━━ SUPPLIED RECORDS

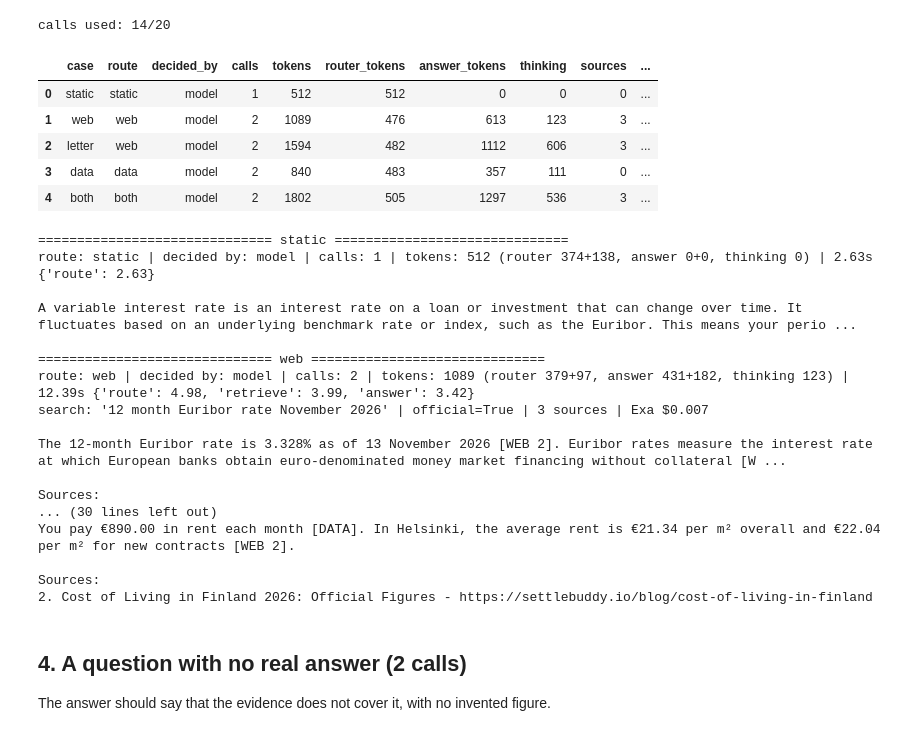
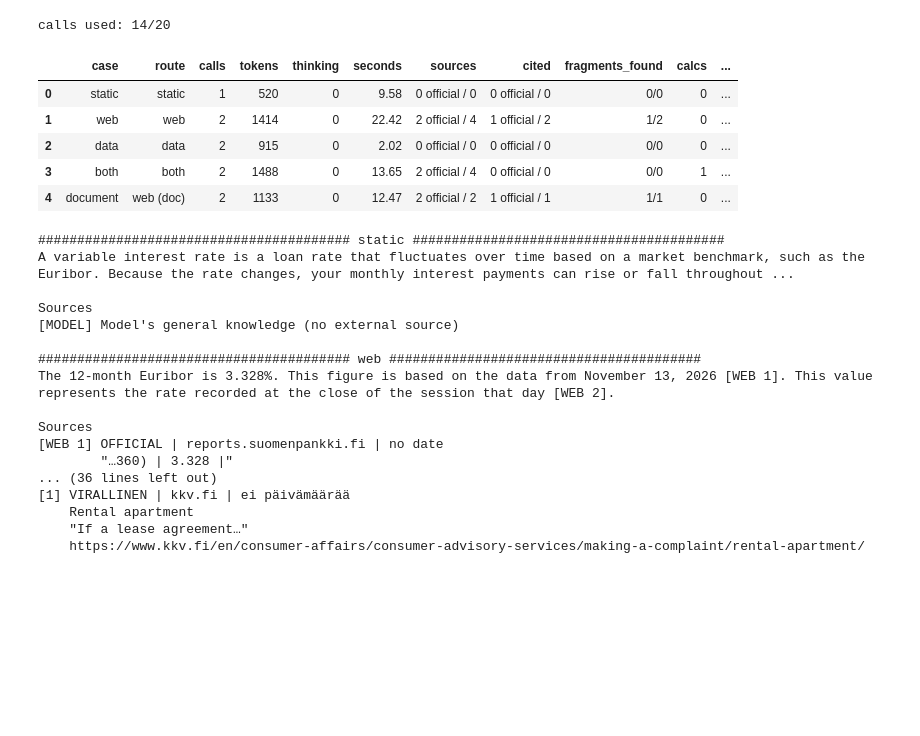
Before and after one commit to victor06-git/project_aethon, a Jupyter notebook: backend/notebook/kaiku_test.ipynb, the cells around one changed output. Drawn from its saved outputs; the diff is of its cells as text; code cells hidden in the pictures; blank space fills up the shorter version.

```diff
--- a/backend/notebook/kaiku_test.ipynb
+++ b/backend/notebook/kaiku_test.ipynb
@@ -22,21 +25,26 @@ Each section checks the budget before calling the model. Needs `GEMINI_API_KEY`
 import sys
 from pathlib import Path
 
-sys.path.insert(0, str(Path.cwd().parent / "src"))  # notebook/ -> ../src
+sys.path.insert(0, str(Path.cwd().parent / "src"))  # backend/notebook -> backend/src
 
 import pandas as pd
-from project_aethon.kaiku_agent import (MODEL_NAME, create_agent, format_evidence, load_transactions,
-                                        router_prompt, search_exa, ANSWER_PROMPT)
-from project_aethon.kaiku_eval import (QUESTIONS, UNANSWERABLE, ask_all, compare_exa_configs,
-                                       guardrail_table, remaining, results_table, routing_eval, show)
+from project_aethon.kaiku_agent import (ANSWER_PROMPT, DOC_PROMPT, MODEL_NAME, create_agent, format_evidence,
+                                        load_transactions, retrieve_web, router_prompt)
+from project_aethon.kaiku_eval import (QUESTIONS, UNANSWERABLE, ask_all, compare_exa_configs, compare_thinking,
+                                       guardrail_summary, guardrail_table, remaining, results_table,
+                                       routing_eval, routing_summary, side_by_side, thinking_verdict)
+from project_aethon.kaiku_trace import explain, show_trace, timeline
 
 pd.set_option("display.max_colwidth", 120)
+pd.set_option("display.max_rows", 100)
+pd.set_option("display.width", 250)
 
-MODEL = MODEL_NAME     # the daily quota is per model: change it here if this one is exhausted
+MODEL = "gemini-3.1-flash-lite"    # the daily quota is per model: change it here if this one is exhausted
 BUDGET = 20            # model calls allowed for the whole notebook
+PER_TYPE = 2           # questions per type in the routing test (10 = the full set of 50)
 
 transactions = load_transactions()   # synthetic sample; pass a CSV path for the S-Bank dataset
 agent = create_agent(model_name=MODEL, transactions=transactions)
-print(f"Model: {MODEL} | prompt sizes (chars/4): router ~{len(router_prompt(agent.categories)) // 4} tokens, "
-      f"answer ~{len(ANSWER_PROMPT) // 4} tokens | calls used: {agent.stats['llm_calls']}/{BUDGET}")
+print(f"Model: {MODEL} | thinking: router={agent.router_thinking}, answer={agent.answer_thinking}")
+print(f"Planned calls: {5 * PER_TYPE + 4 + 3 + 2} of {BUDGET}")
 # %% [output]
@@ -103,46 +134,36 @@ the `static` case costs nothing more because the router already wrote its answer
 # %%
-CASES = {
-    "static": QUESTIONS[0][0],
-    "web": QUESTIONS[3][0],
-    "letter": QUESTIONS[6][0],
-    "data": QUESTIONS[7][0],
-    "both": QUESTIONS[9][0],
-}
+CASES = {kind: QUESTIONS[kind][0] for kind in QUESTIONS}
 results = ask_all(agent, CASES, budget=BUDGET)
 print(f"calls used: {agent.stats['llm_calls']}/{BUDGET}")
 results_table(results)
 # %% [output]
 calls used: 14/20
-|  | case | route | decided_by | calls | tokens | router_tokens | answer_tokens | thinking | sources | ... |
-| 0 | static | static | model | 1 | 512 | 512 | 0 | 0 | 0 | ... |
-| 1 | web | web | model | 2 | 1089 | 476 | 613 | 123 | 3 | ... |
-| 2 | letter | web | model | 2 | 1594 | 482 | 1112 | 606 | 3 | ... |
-| 3 | data | data | model | 2 | 840 | 483 | 357 | 111 | 0 | ... |
-| 4 | both | both | model | 2 | 1802 | 505 | 1297 | 536 | 3 | ... |
+|  | case | route | calls | tokens | thinking | seconds | sources | cited | fragments_found | calcs | ... |
+| 0 | static | static | 1 | 520 | 0 | 9.58 | 0 official / 0 | 0 official / 0 | 0/0 | 0 | ... |
+| 1 | web | web | 2 | 1414 | 0 | 22.42 | 2 official / 4 | 1 official / 2 | 1/2 | 0 | ... |
+| 2 | data | data | 2 | 915 | 0 | 2.02 | 0 official / 0 | 0 official / 0 | 0/0 | 0 | ... |
+| 3 | both | both | 2 | 1488 | 0 | 13.65 | 2 official / 4 | 0 official / 0 | 0/0 | 1 | ... |
+| 4 | document | web (doc) | 2 | 1133 | 0 | 12.47 | 2 official / 2 | 1 official / 1 | 1/1 | 0 | ... |
 # %%
 for name, res in results.items():
-    print("=" * 30, name, "=" * 30)
-    show(res)
+    print("#" * 40, name, "#" * 40)
+    print(res.answer)
     print()
 # %% [output]
-============================== static ==============================
-route: static | decided by: model | calls: 1 | tokens: 512 (router 374+138, answer 0+0, thinking 0) | 2.63s {'route': 2.63}
+######################################## static ########################################
+A variable interest rate is a loan rate that fluctuates over time based on a market benchmark, such as the Euribor. Because the rate changes, your monthly interest payments can rise or fall throughout ...
 
-A variable interest rate is an interest rate on a loan or investment that can change over time. It fluctuates based on an underlying benchmark rate or index, such as the Euribor. This means your perio ...
+Sources
+[MODEL] Model's general knowledge (no external source)
 
-============================== web ==============================
-route: web | decided by: model | calls: 2 | tokens: 1089 (router 379+97, answer 431+182, thinking 123) | 12.39s {'route': 4.98, 'retrieve': 3.99, 'answer': 3.42}
-search: '12 month Euribor rate November 2026' | official=True | 3 sources | Exa $0.007
+######################################## web ########################################
+The 12-month Euribor is 3.328%. This figure is based on the data from November 13, 2026 [WEB 1]. This value represents the rate recorded at the close of the session that day [WEB 2].
 
-The 12-month Euribor rate is 3.328% as of 13 November 2026 [WEB 2]. Euribor rates measure the interest rate at which European banks obtain euro-denominated money market financing without collateral [W ...
-
-Sources:
-... (30 lines left out)
-You pay €890.00 in rent each month [DATA]. In Helsinki, the average rent is €21.34 per m² overall and €22.04 per m² for new contracts [WEB 2].
-
-Sources:
-2. Cost of Living in Finland 2026: Official Figures - https://settlebuddy.io/blog/cost-of-living-in-finland
+Sources
+[WEB 1] OFFICIAL | reports.suomenpankki.fi | no date
+        "…360) | 3.328 |"
+... (36 lines left out)
+[1] VIRALLINEN | kkv.fi | ei päivämäärää
+    Rental apartment
+    "If a lease agreement…"
+    https://www.kkv.fi/en/consumer-affairs/consumer-advisory-services/making-a-complaint/rental-apartment/
-# %% [markdown]
-## 4. A question with no real answer (2 calls)
-
-The answer should say that the evidence does not cover it, with no invented figure.
```
Also changed, not shown: parts of 24 cells of this notebook, 3 other files.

━━━━

ASSIGNED TASK
Output all the entries exactly, minus any pictures.

SOLUTION
Before and after one commit to victor06-git/project_aethon, a Jupyter notebook: backend/notebook/kaiku_test.ipynb, the cells around one changed output. Drawn from its saved outputs; the diff is of its cells as text; code cells hidden in the pictures; blank space fills up the shorter version.

```diff
--- a/backend/notebook/kaiku_test.ipynb
+++ b/backend/notebook/kaiku_test.ipynb
@@ -22,21 +25,26 @@ Each section checks the budget before calling the model. Needs `GEMINI_API_KEY`
 import sys
 from pathlib import Path
 
-sys.path.insert(0, str(Path.cwd().parent / "src"))  # notebook/ -> ../src
+sys.path.insert(0, str(Path.cwd().parent / "src"))  # backend/notebook -> backend/src
 
 import pandas as pd
-from project_aethon.kaiku_agent import (MODEL_NAME, create_agent, format_evidence, load_transactions,
-                                        router_prompt, search_exa, ANSWER_PROMPT)
-from project_aethon.kaiku_eval import (QUESTIONS, UNANSWERABLE, ask_all, compare_exa_configs,
-                                       guardrail_table, remaining, results_table, routing_eval, show)
+from project_aethon.kaiku_agent import (ANSWER_PROMPT, DOC_PROMPT, MODEL_NAME, create_agent, format_evidence,
+                                        load_transactions, retrieve_web, router_prompt)
+from project_aethon.kaiku_eval import (QUESTIONS, UNANSWERABLE, ask_all, compare_exa_configs, compare_thinking,
+                                       guardrail_summary, guardrail_table, remaining, results_table,
+                                       routing_eval, routing_summary, side_by_side, thinking_verdict)
+from project_aethon.kaiku_trace import explain, show_trace, timeline
 
 pd.set_option("display.max_colwidth", 120)
+pd.set_option("display.max_rows", 100)
+pd.set_option("display.width", 250)
 
-MODEL = MODEL_NAME     # the daily quota is per model: change it here if this one is exhausted
+MODEL = "gemini-3.1-flash-lite"    # the daily quota is per model: change it here if this one is exhausted
 BUDGET = 20            # model calls allowed for the whole notebook
+PER_TYPE = 2           # questions per type in the routing test (10 = the full set of 50)
 
 transactions = load_transactions()   # synthetic sample; pass a CSV path for the S-Bank dataset
 agent = create_agent(model_name=MODEL, transactions=transactions)
-print(f"Model: {MODEL} | prompt sizes (chars/4): router ~{len(router_prompt(agent.categories)) // 4} tokens, "
-      f"answer ~{len(ANSWER_PROMPT) // 4} tokens | calls used: {agent.stats['llm_calls']}/{BUDGET}")
+print(f"Model: {MODEL} | thinking: router={agent.router_thinking}, answer={agent.answer_thinking}")
+print(f"Planned calls: {5 * PER_TYPE + 4 + 3 + 2} of {BUDGET}")
 # %% [output]
@@ -103,46 +134,36 @@ the `static` case costs nothing more because the router already wrote its answer
 # %%
-CASES = {
-    "static": QUESTIONS[0][0],
-    "web": QUESTIONS[3][0],
-    "letter": QUESTIONS[6][0],
-    "data": QUESTIONS[7][0],
-    "both": QUESTIONS[9][0],
-}
+CASES = {kind: QUESTIONS[kind][0] for kind in QUESTIONS}
 results = ask_all(agent, CASES, budget=BUDGET)
 print(f"calls used: {agent.stats['llm_calls']}/{BUDGET}")
 results_table(results)
 # %% [output]
 calls used: 14/20
-|  | case | route | decided_by | calls | tokens | router_tokens | answer_tokens | thinking | sources | ... |
-| 0 | static | static | model | 1 | 512 | 512 | 0 | 0 | 0 | ... |
-| 1 | web | web | model | 2 | 1089 | 476 | 613 | 123 | 3 | ... |
-| 2 | letter | web | model | 2 | 1594 | 482 | 1112 | 606 | 3 | ... |
-| 3 | data | data | model | 2 | 840 | 483 | 357 | 111 | 0 | ... |
-| 4 | both | both | model | 2 | 1802 | 505 | 1297 | 536 | 3 | ... |
+|  | case | route | calls | tokens | thinking | seconds | sources | cited | fragments_found | calcs | ... |
+| 0 | static | static | 1 | 520 | 0 | 9.58 | 0 official / 0 | 0 official / 0 | 0/0 | 0 | ... |
+| 1 | web | web | 2 | 1414 | 0 | 22.42 | 2 official / 4 | 1 official / 2 | 1/2 | 0 | ... |
+| 2 | data | data | 2 | 915 | 0 | 2.02 | 0 official / 0 | 0 official / 0 | 0/0 | 0 | ... |
+| 3 | both | both | 2 | 1488 | 0 | 13.65 | 2 official / 4 | 0 official / 0 | 0/0 | 1 | ... |
+| 4 | document | web (doc) | 2 | 1133 | 0 | 12.47 | 2 official / 2 | 1 official / 1 | 1/1 | 0 | ... |
 # %%
 for name, res in results.items():
-    print("=" * 30, name, "=" * 30)
-    show(res)
+    print("#" * 40, name, "#" * 40)
+    print(res.answer)
     print()
 # %% [output]
-============================== static ==============================
-route: static | decided by: model | calls: 1 | tokens: 512 (router 374+138, answer 0+0, thinking 0) | 2.63s {'route': 2.63}
+######################################## static ########################################
+A variable interest rate is a loan rate that fluctuates over time based on a market benchmark, such as the Euribor. Because the rate changes, your monthly interest payments can rise or fall throughout ...
 
-A variable interest rate is an interest rate on a loan or investment that can change over time. It fluctuates based on an underlying benchmark rate or index, such as the Euribor. This means your perio ...
+Sources
+[MODEL] Model's general knowledge (no external source)
 
-============================== web ==============================
-route: web | decided by: model | calls: 2 | tokens: 1089 (router 379+97, answer 431+182, thinking 123) | 12.39s {'route': 4.98, 'retrieve': 3.99, 'answer': 3.42}
-search: '12 month Euribor rate November 2026' | official=True | 3 sources | Exa $0.007
+######################################## web ########################################
+The 12-month Euribor is 3.328%. This figure is based on the data from November 13, 2026 [WEB 1]. This value represents the rate recorded at the close of the session that day [WEB 2].
 
-The 12-month Euribor rate is 3.328% as of 13 November 2026 [WEB 2]. Euribor rates measure the interest rate at which European banks obtain euro-denominated money market financing without collateral [W ...
-
-Sources:
-... (30 lines left out)
-You pay €890.00 in rent each month [DATA]. In Helsinki, the average rent is €21.34 per m² overall and €22.04 per m² for new contracts [WEB 2].
-
-Sources:
-2. Cost of Living in Finland 2026: Official Figures - https://settlebuddy.io/blog/cost-of-living-in-finland
+Sources
+[WEB 1] OFFICIAL | reports.suomenpankki.fi | no date
+        "…360) | 3.328 |"
+... (36 lines left out)
+[1] VIRALLINEN | kkv.fi | ei päivämäärää
+    Rental apartment
+    "If a lease agreement…"
+    https://www.kkv.fi/en/consumer-affairs/consumer-advisory-services/making-a-complaint/rental-apartment/
-# %% [markdown]
-## 4. A question with no real answer (2 calls)
-
-The answer should say that the evidence does not cover it, with no invented figure.
```
Also changed, not shown: parts of 24 cells of this notebook, 3 other files.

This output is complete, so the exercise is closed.